*** Opening of Given records ***
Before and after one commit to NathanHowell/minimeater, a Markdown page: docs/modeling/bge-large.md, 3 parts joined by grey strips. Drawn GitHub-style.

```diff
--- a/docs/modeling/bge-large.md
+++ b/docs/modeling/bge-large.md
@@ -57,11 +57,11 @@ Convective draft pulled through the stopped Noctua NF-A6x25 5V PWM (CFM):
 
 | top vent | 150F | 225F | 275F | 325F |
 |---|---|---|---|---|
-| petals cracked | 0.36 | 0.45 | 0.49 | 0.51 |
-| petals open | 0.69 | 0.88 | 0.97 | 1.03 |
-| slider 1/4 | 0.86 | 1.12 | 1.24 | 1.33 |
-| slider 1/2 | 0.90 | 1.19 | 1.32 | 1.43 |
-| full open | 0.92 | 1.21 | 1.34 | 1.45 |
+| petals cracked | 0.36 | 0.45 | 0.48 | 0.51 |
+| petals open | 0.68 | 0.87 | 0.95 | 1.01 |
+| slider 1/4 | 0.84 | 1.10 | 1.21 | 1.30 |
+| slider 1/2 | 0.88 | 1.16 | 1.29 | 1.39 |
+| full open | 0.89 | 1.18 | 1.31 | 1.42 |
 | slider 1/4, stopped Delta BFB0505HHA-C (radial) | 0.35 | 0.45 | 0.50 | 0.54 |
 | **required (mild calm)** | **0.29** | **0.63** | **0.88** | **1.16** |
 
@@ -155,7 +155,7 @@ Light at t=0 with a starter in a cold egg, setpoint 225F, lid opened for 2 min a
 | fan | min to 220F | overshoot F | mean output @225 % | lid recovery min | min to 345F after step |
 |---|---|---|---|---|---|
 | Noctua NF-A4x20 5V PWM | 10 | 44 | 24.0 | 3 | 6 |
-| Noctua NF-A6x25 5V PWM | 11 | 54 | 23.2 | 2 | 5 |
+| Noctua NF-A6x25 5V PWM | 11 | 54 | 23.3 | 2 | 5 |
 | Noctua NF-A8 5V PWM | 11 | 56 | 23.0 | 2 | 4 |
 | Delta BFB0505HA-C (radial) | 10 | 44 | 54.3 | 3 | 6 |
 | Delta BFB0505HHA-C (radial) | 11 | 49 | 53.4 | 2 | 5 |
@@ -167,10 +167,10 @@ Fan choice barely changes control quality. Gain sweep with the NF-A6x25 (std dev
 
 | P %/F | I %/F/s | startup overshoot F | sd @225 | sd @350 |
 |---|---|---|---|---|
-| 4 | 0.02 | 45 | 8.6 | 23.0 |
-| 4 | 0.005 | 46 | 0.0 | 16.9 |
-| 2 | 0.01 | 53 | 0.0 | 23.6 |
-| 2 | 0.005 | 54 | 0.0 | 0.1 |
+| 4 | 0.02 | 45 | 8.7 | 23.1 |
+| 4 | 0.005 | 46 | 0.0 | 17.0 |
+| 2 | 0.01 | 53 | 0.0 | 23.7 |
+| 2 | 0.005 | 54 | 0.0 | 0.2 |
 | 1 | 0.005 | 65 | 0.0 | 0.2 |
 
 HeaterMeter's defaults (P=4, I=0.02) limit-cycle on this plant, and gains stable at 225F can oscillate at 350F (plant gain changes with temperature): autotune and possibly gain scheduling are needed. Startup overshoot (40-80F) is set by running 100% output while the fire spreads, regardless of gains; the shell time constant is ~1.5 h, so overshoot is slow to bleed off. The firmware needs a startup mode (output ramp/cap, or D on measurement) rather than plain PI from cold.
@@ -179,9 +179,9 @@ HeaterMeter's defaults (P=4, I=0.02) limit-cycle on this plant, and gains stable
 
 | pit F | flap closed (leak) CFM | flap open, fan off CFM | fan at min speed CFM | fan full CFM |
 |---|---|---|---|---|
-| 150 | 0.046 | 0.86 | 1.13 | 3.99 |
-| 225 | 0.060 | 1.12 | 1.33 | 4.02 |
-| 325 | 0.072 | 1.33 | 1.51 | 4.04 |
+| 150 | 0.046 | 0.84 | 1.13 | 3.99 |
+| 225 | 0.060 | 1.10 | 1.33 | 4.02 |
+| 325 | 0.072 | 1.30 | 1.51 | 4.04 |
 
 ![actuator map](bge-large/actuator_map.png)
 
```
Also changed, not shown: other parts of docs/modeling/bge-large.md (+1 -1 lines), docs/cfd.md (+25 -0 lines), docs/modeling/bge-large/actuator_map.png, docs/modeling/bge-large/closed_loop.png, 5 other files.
*** Close of Given records ***
What you have to do
Exactly as shown above, return all of the entries.

Result below
Before and after one commit to NathanHowell/minimeater, a Markdown page: docs/modeling/bge-large.md, 3 parts joined by grey strips. Drawn GitHub-style.

```diff
--- a/docs/modeling/bge-large.md
+++ b/docs/modeling/bge-large.md
@@ -57,11 +57,11 @@ Convective draft pulled through the stopped Noctua NF-A6x25 5V PWM (CFM):
 
 | top vent | 150F | 225F | 275F | 325F |
 |---|---|---|---|---|
-| petals cracked | 0.36 | 0.45 | 0.49 | 0.51 |
-| petals open | 0.69 | 0.88 | 0.97 | 1.03 |
-| slider 1/4 | 0.86 | 1.12 | 1.24 | 1.33 |
-| slider 1/2 | 0.90 | 1.19 | 1.32 | 1.43 |
-| full open | 0.92 | 1.21 | 1.34 | 1.45 |
+| petals cracked | 0.36 | 0.45 | 0.48 | 0.51 |
+| petals open | 0.68 | 0.87 | 0.95 | 1.01 |
+| slider 1/4 | 0.84 | 1.10 | 1.21 | 1.30 |
+| slider 1/2 | 0.88 | 1.16 | 1.29 | 1.39 |
+| full open | 0.89 | 1.18 | 1.31 | 1.42 |
 | slider 1/4, stopped Delta BFB0505HHA-C (radial) | 0.35 | 0.45 | 0.50 | 0.54 |
 | **required (mild calm)** | **0.29** | **0.63** | **0.88** | **1.16** |
 
@@ -155,7 +155,7 @@ Light at t=0 with a starter in a cold egg, setpoint 225F, lid opened for 2 min a
 | fan | min to 220F | overshoot F | mean output @225 % | lid recovery min | min to 345F after step |
 |---|---|---|---|---|---|
 | Noctua NF-A4x20 5V PWM | 10 | 44 | 24.0 | 3 | 6 |
-| Noctua NF-A6x25 5V PWM | 11 | 54 | 23.2 | 2 | 5 |
+| Noctua NF-A6x25 5V PWM | 11 | 54 | 23.3 | 2 | 5 |
 | Noctua NF-A8 5V PWM | 11 | 56 | 23.0 | 2 | 4 |
 | Delta BFB0505HA-C (radial) | 10 | 44 | 54.3 | 3 | 6 |
 | Delta BFB0505HHA-C (radial) | 11 | 49 | 53.4 | 2 | 5 |
@@ -167,10 +167,10 @@ Fan choice barely changes control quality. Gain sweep with the NF-A6x25 (std dev
 
 | P %/F | I %/F/s | startup overshoot F | sd @225 | sd @350 |
 |---|---|---|---|---|
-| 4 | 0.02 | 45 | 8.6 | 23.0 |
-| 4 | 0.005 | 46 | 0.0 | 16.9 |
-| 2 | 0.01 | 53 | 0.0 | 23.6 |
-| 2 | 0.005 | 54 | 0.0 | 0.1 |
+| 4 | 0.02 | 45 | 8.7 | 23.1 |
+| 4 | 0.005 | 46 | 0.0 | 17.0 |
+| 2 | 0.01 | 53 | 0.0 | 23.7 |
+| 2 | 0.005 | 54 | 0.0 | 0.2 |
 | 1 | 0.005 | 65 | 0.0 | 0.2 |
 
 HeaterMeter's defaults (P=4, I=0.02) limit-cycle on this plant, and gains stable at 225F can oscillate at 350F (plant gain changes with temperature): autotune and possibly gain scheduling are needed. Startup overshoot (40-80F) is set by running 100% output while the fire spreads, regardless of gains; the shell time constant is ~1.5 h, so overshoot is slow to bleed off. The firmware needs a startup mode (output ramp/cap, or D on measurement) rather than plain PI from cold.
@@ -179,9 +179,9 @@ HeaterMeter's defaults (P=4, I=0.02) limit-cycle on this plant, and gains stable
 
 | pit F | flap closed (leak) CFM | flap open, fan off CFM | fan at min speed CFM | fan full CFM |
 |---|---|---|---|---|
-| 150 | 0.046 | 0.86 | 1.13 | 3.99 |
-| 225 | 0.060 | 1.12 | 1.33 | 4.02 |
-| 325 | 0.072 | 1.33 | 1.51 | 4.04 |
+| 150 | 0.046 | 0.84 | 1.13 | 3.99 |
+| 225 | 0.060 | 1.10 | 1.33 | 4.02 |
+| 325 | 0.072 | 1.30 | 1.51 | 4.04 |
 
 ![actuator map](bge-large/actuator_map.png)
 
```
Also changed, not shown: other parts of docs/modeling/bge-large.md (+1 -1 lines), docs/cfd.md (+25 -0 lines), docs/modeling/bge-large/actuator_map.png, docs/modeling/bge-large/closed_loop.png, 5 other files.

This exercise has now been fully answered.